■ ACTION ITEM ■
Search the material for lines containing the word "width", and copy each one.

■ MATERIALS PROVIDED ■
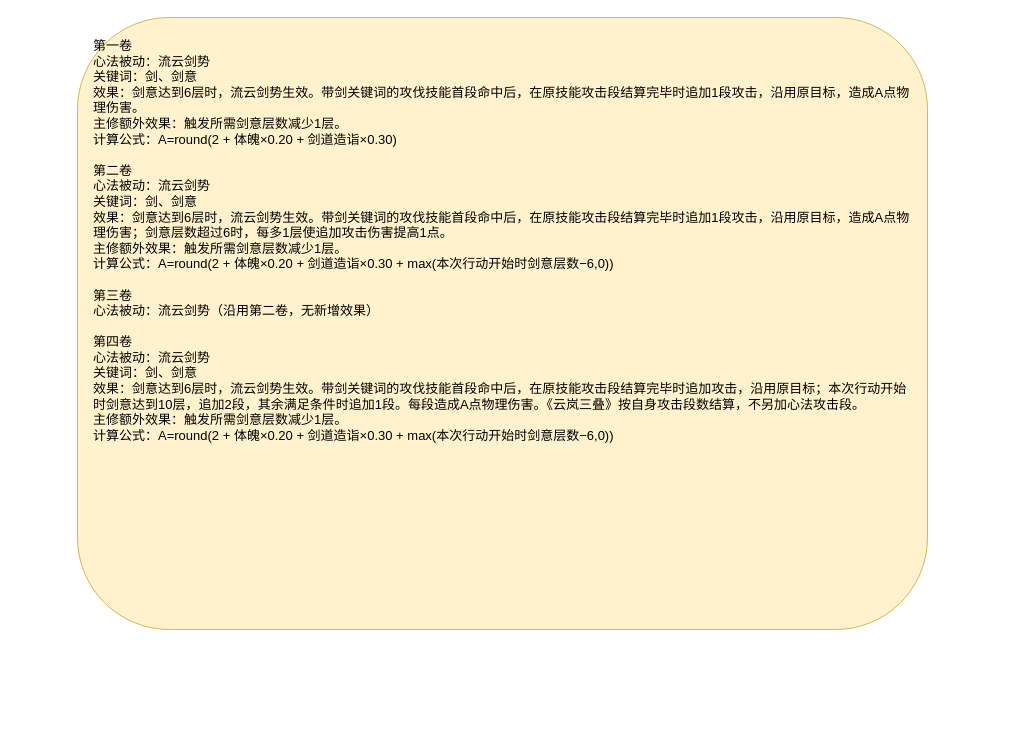
ankundanetracyc-spec/tian-guan-you-du keeps this draw.io diagram as page "流云剑势" (1 of 2) of docs/卡牌词典/秘籍技能/舒卷天章/心法.drawio. Above is the earlier version. Source tidied: cells renumbered, new cells numbered last; positions are measured from the earlier drawing's top-left corner, leaving out a move shared by most shapes. Both pictures are drawn from the tidied source at 100%, with x=0, y=0 at pixel (77, 17).
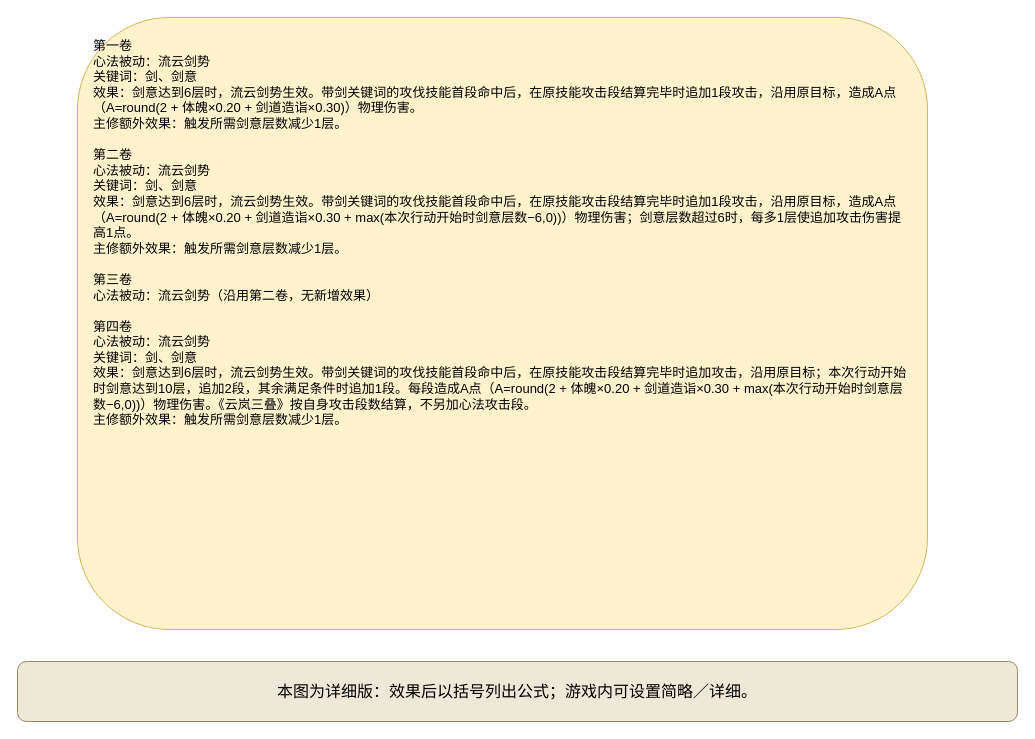
Above is the later version.

What changed in the source:
```diff
@@
 <mxGraphModel>
   <root>
     <mxCell id="0" />
     <mxCell id="1" parent="0" />
-    <mxCell id="2" value="&lt;div style=&quot;text-align:left;&quot;&gt;第一卷&lt;br&gt;心法被动：流云剑势&lt;br&gt;关键词：剑、剑意&lt;br&gt;效果：剑意达到6层时，流云剑势生效。带剑关键词的攻伐技能首段命中后，在原技能攻击段结算完毕时追加1段攻击，沿用原目标，造成A点物理伤害。&lt;br&gt;主修额外效果：触发所需剑意层数减少1层。&lt;br&gt;计算公式：A=round(2 + 体魄×0.20 + 剑道造诣×0.30)&lt;br&gt;&lt;br&gt;第二卷&lt;br&gt;心法被动：流云剑势&lt;br&gt;关键词：剑、剑意&lt;br&gt;效果：剑意达到6层时，流云剑势生效。带剑关键词的攻伐技能首段命中后，在原技能攻击段结算完毕时追加1段攻击，沿用原目标，造成A点物理伤害；剑意层数超过6时，每多1层使追加攻击伤害提高1点。&lt;br&gt;主修额外效果：触发所需剑意层数减少1层。&lt;br&gt;计算公式：A=round(2 + 体魄×0.20 + 剑道造诣×0.30 + max(本次行动开始时剑意层数−6,0))&lt;br&gt;&lt;br&gt;第三卷&lt;br&gt;心法被动：流云剑势（沿用第二卷，无新增效果）&lt;br&gt;&lt;br&gt;第四卷&lt;br&gt;心法被动：流云剑势&lt;br&gt;关键词：剑、剑意&lt;br&gt;效果：剑意达到6层时，流云剑势生效。带剑关键词的攻伐技能首段命中后，在原技能攻击段结算完毕时追加攻击，沿用原目标；本次行动开始时剑意达到10层，追加2段，其余满足条件时追加1段。每段造成A点物理伤害。《云岚三叠》按自身攻击段数结算，不另加心法攻击段。&lt;br&gt;主修额外效果：触发所需剑意层数减少1层。&lt;br&gt;计算公式：A=round(2 + 体魄×0.20 + 剑道造诣×0.30 + max(本次行动开始时剑意层数−6,0))&lt;/div&gt;" style="rounded=1;whiteSpace=wrap;html=1;fillColor=#fff2cc;strokeColor=#d6b656;fontSize=13;align=left;verticalAlign=top;spacing=16;" parent="1" vertex="1">
+    <mxCell id="2" value="第一卷&#10;心法被动：流云剑势&#10;关键词：剑、剑意&#10;效果：剑意达到6层时，流云剑势生效。带剑关键词的攻伐技能首段命中后，在原技能攻击段结算完毕时追加1段攻击，沿用原目标，造成A点（A=round(2 + 体魄×0.20 + 剑道造诣×0.30)）物理伤害。&#10;主修额外效果：触发所需剑意层数减少1层。&#10;&#10;第二卷&#10;心法被动：流云剑势&#10;关键词：剑、剑意&#10;效果：剑意达到6层时，流云剑势生效。带剑关键词的攻伐技能首段命中后，在原技能攻击段结算完毕时追加1段攻击，沿用原目标，造成A点（A=round(2 + 体魄×0.20 + 剑道造诣×0.30 + max(本次行动开始时剑意层数−6,0))）物理伤害；剑意层数超过6时，每多1层使追加攻击伤害提高1点。&#10;主修额外效果：触发所需剑意层数减少1层。&#10;&#10;第三卷&#10;心法被动：流云剑势（沿用第二卷，无新增效果）&#10;&#10;第四卷&#10;心法被动：流云剑势&#10;关键词：剑、剑意&#10;效果：剑意达到6层时，流云剑势生效。带剑关键词的攻伐技能首段命中后，在原技能攻击段结算完毕时追加攻击，沿用原目标；本次行动开始时剑意达到10层，追加2段，其余满足条件时追加1段。每段造成A点（A=round(2 + 体魄×0.20 + 剑道造诣×0.30 + max(本次行动开始时剑意层数−6,0))）物理伤害。《云岚三叠》按自身攻击段数结算，不另加心法攻击段。&#10;主修额外效果：触发所需剑意层数减少1层。" style="rounded=1;whiteSpace=wrap;html=1;fillColor=#fff2cc;strokeColor=#d6b656;fontSize=13;align=left;verticalAlign=top;spacing=16;" parent="1" vertex="1">
       <mxGeometry width="850" height="612" as="geometry" />
     </mxCell>
+    <mxCell id="3" value="本图为详细版：效果后以括号列出公式；游戏内可设置简略／详细。" style="rounded=1;whiteSpace=wrap;html=1;fillColor=#eee8d8;strokeColor=#9a8967;fontSize=16;" parent="1" vertex="1">
+      <mxGeometry x="-60" y="644" width="1000" height="60" as="geometry" />
+    </mxCell>
   </root>
 </mxGraphModel>
```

■ RESPONSE TO THIS TASK ■
       <mxGeometry width="850" height="612" as="geometry" />
+      <mxGeometry x="-60" y="644" width="1000" height="60" as="geometry" />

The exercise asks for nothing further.